= About this exercise =
Repeat the entries below exactly. Drop the pictures.

[Data records]

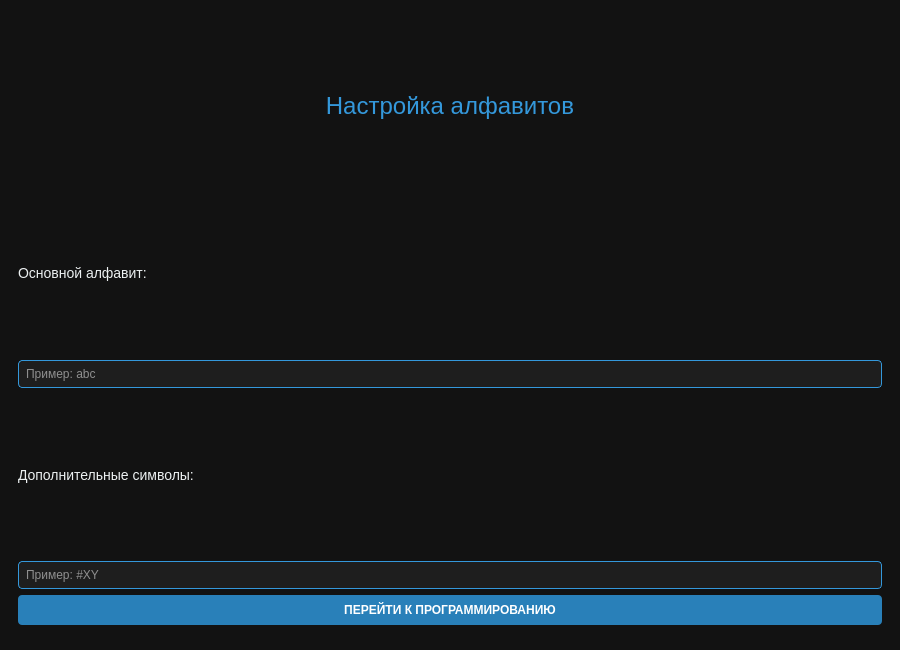
Qt form mainwindow.ui (nnn2324/turing_machine) before a commit.
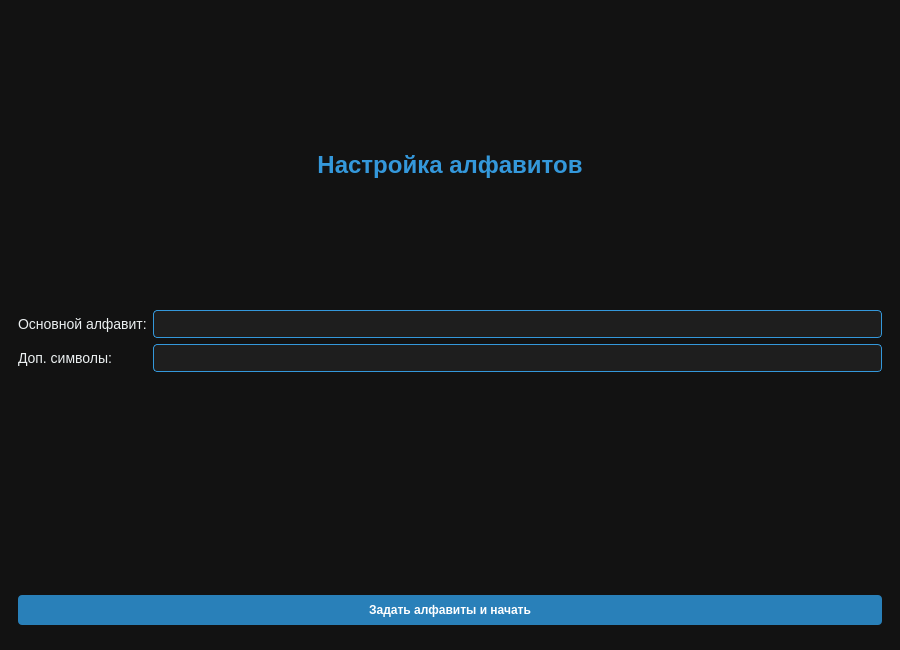
The same form after that commit.

Commit message: Рабочий вариант, но без обработки ошибок

What changed in the file:
```diff
--- a/mainwindow.ui
+++ b/mainwindow.ui
@@ -34,7 +34,7 @@
     QPushButton:hover { background-color: #3498db; }
     QPushButton:pressed { background-color: #2471a3; }
     QPushButton#btn_stop { background-color: #c0392b; }
-    QPushButton#btn_reset { background-color: #7f8c8d; }
+    QPushButton#btn_stop:hover { background-color: #e74c3c; }
     QTableWidget {
         background-color: #1e1e1e;
         color: white;
@@ -43,9 +43,9 @@
     }
     QHeaderView::section {
         background-color: #2c3e50;
-        color: #3498db;
+        color: white;
         padding: 4px;
-        border: 1px solid #121212;
+        border: 1px solid #34495e;
     }
    </string>
   </property>
@@ -60,32 +60,28 @@
       <widget class="QWidget" name="page_setup">
        <layout class="QVBoxLayout" name="verticalLayout_2">
         <item>
-         <spacer name="verticalSpacer_3">
+         <spacer name="verticalSpacer_2">
           <property name="orientation"><enum>Qt::Vertical</enum></property>
          </spacer>
         </item>
         <item>
          <widget class="QLabel" name="label_title">
           <property name="text"><string>Настройка алфавитов</string></property>
-          <property name="alignment"><set>Qt::AlignCenter</set></property>
-          <property name="styleSheet"><string>font-size: 24px; color: #3498db;</string></property>
+          <property name="alignment"><enum>Qt::AlignCenter</enum></property>
+          <property name="styleSheet"><string>font-size: 24px; font-weight: bold; color: #3498db;</string></property>
          </widget>
         </item>
         <item>
-         <widget class="QLabel" name="label_base"><property name="text"><string>Основной алфавит:</string></property></widget>
-        </item>
-        <item>
-         <widget class="QLineEdit" name="lineEdit_alphaBase"><property name="placeholderText"><string>Пример: abc</string></property></widget>
-        </item>
-        <item>
-         <widget class="QLabel" name="label_extra"><property name="text"><string>Дополнительные символы:</string></property></widget>
-        </item>
-        <item>
-         <widget class="QLineEdit" name="lineEdit_alphaExtra"><property name="placeholderText"><string>Пример: #XY</string></property></widget>
+         <layout class="QFormLayout" name="formLayout">
+          <item row="0" column="0"><widget class="QLabel" name="label"><property name="text"><string>Основной алфавит:</string></property></widget></item>
+          <item row="0" column="1"><widget class="QLineEdit" name="lineEdit_alphaBase"/></item>
+          <item row="1" column="0"><widget class="QLabel" name="label_2"><property name="text"><string>Доп. символы:</string></property></widget></item>
+          <item row="1" column="1"><widget class="QLineEdit" name="lineEdit_alphaExtra"/></item>
+         </layout>
         </item>
         <item>
          <widget class="QPushButton" name="btn_setAlphabets">
-          <property name="text"><string>ПЕРЕЙТИ К ПРОГРАММИРОВАНИЮ</string></property>
+          <property name="text"><string>Задать алфавиты и начать</string></property>
          </widget>
         </item>
         <item>
```
Left out of the diff: 59 changed lines with no effect on the pictures. The commit also changes 2 other files.
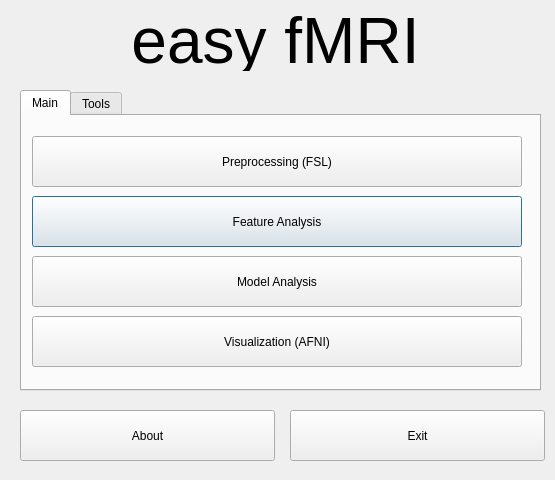
First picture: the form in GUI/frmMainMenuGUI.ui, repository myousefnezhad/easyfmri-old, before the edit.
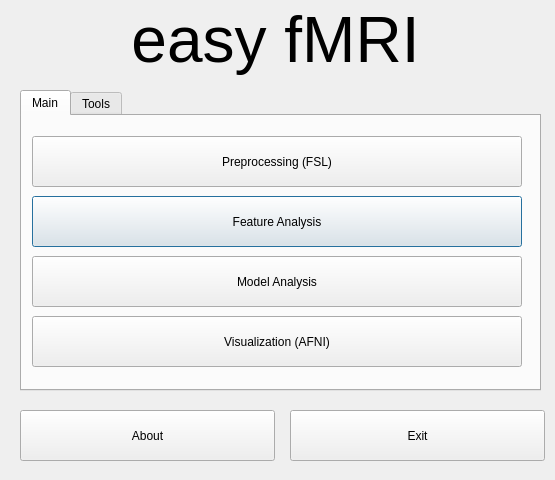
Second picture: the form after the edit.

Diff of the .ui file:
```diff
--- a/GUI/frmMainMenuGUI.ui
+++ b/GUI/frmMainMenuGUI.ui
@@ -17,9 +17,9 @@
    <property name="geometry">
     <rect>
      <x>0</x>
-     <y>10</y>
+     <y>0</y>
      <width>551</width>
-     <height>61</height>
+     <height>80</height>
     </rect>
    </property>
    <property name="font">
```
Left out of the diff: 2 changed lines with no effect on the pictures.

[/Data records]

= Task response =
Qt form mainwindow.ui (nnn2324/turing_machine) before a commit.
The same form after that commit.

Commit message: Рабочий вариант, но без обработки ошибок

What changed in the file:
```diff
--- a/mainwindow.ui
+++ b/mainwindow.ui
@@ -34,7 +34,7 @@
     QPushButton:hover { background-color: #3498db; }
     QPushButton:pressed { background-color: #2471a3; }
     QPushButton#btn_stop { background-color: #c0392b; }
-    QPushButton#btn_reset { background-color: #7f8c8d; }
+    QPushButton#btn_stop:hover { background-color: #e74c3c; }
     QTableWidget {
         background-color: #1e1e1e;
         color: white;
@@ -43,9 +43,9 @@
     }
     QHeaderView::section {
         background-color: #2c3e50;
-        color: #3498db;
+        color: white;
         padding: 4px;
-        border: 1px solid #121212;
+        border: 1px solid #34495e;
     }
    </string>
   </property>
@@ -60,32 +60,28 @@
       <widget class="QWidget" name="page_setup">
        <layout class="QVBoxLayout" name="verticalLayout_2">
         <item>
-         <spacer name="verticalSpacer_3">
+         <spacer name="verticalSpacer_2">
           <property name="orientation"><enum>Qt::Vertical</enum></property>
          </spacer>
         </item>
         <item>
          <widget class="QLabel" name="label_title">
           <property name="text"><string>Настройка алфавитов</string></property>
-          <property name="alignment"><set>Qt::AlignCenter</set></property>
-          <property name="styleSheet"><string>font-size: 24px; color: #3498db;</string></property>
+          <property name="alignment"><enum>Qt::AlignCenter</enum></property>
+          <property name="styleSheet"><string>font-size: 24px; font-weight: bold; color: #3498db;</string></property>
          </widget>
         </item>
         <item>
-         <widget class="QLabel" name="label_base"><property name="text"><string>Основной алфавит:</string></property></widget>
-        </item>
-        <item>
-         <widget class="QLineEdit" name="lineEdit_alphaBase"><property name="placeholderText"><string>Пример: abc</string></property></widget>
-        </item>
-        <item>
-         <widget class="QLabel" name="label_extra"><property name="text"><string>Дополнительные символы:</string></property></widget>
-        </item>
-        <item>
-         <widget class="QLineEdit" name="lineEdit_alphaExtra"><property name="placeholderText"><string>Пример: #XY</string></property></widget>
+         <layout class="QFormLayout" name="formLayout">
+          <item row="0" column="0"><widget class="QLabel" name="label"><property name="text"><string>Основной алфавит:</string></property></widget></item>
+          <item row="0" column="1"><widget class="QLineEdit" name="lineEdit_alphaBase"/></item>
+          <item row="1" column="0"><widget class="QLabel" name="label_2"><property name="text"><string>Доп. символы:</string></property></widget></item>
+          <item row="1" column="1"><widget class="QLineEdit" name="lineEdit_alphaExtra"/></item>
+         </layout>
         </item>
         <item>
          <widget class="QPushButton" name="btn_setAlphabets">
-          <property name="text"><string>ПЕРЕЙТИ К ПРОГРАММИРОВАНИЮ</string></property>
+          <property name="text"><string>Задать алфавиты и начать</string></property>
          </widget>
         </item>
         <item>
```
Left out of the diff: 59 changed lines with no effect on the pictures. The commit also changes 2 other files.
First picture: the form in GUI/frmMainMenuGUI.ui, repository myousefnezhad/easyfmri-old, before the edit.
Second picture: the form after the edit.

Diff of the .ui file:
```diff
--- a/GUI/frmMainMenuGUI.ui
+++ b/GUI/frmMainMenuGUI.ui
@@ -17,9 +17,9 @@
    <property name="geometry">
     <rect>
      <x>0</x>
-     <y>10</y>
+     <y>0</y>
      <width>551</width>
-     <height>61</height>
+     <height>80</height>
     </rect>
    </property>
    <property name="font">
```
Left out of the diff: 2 changed lines with no effect on the pictures.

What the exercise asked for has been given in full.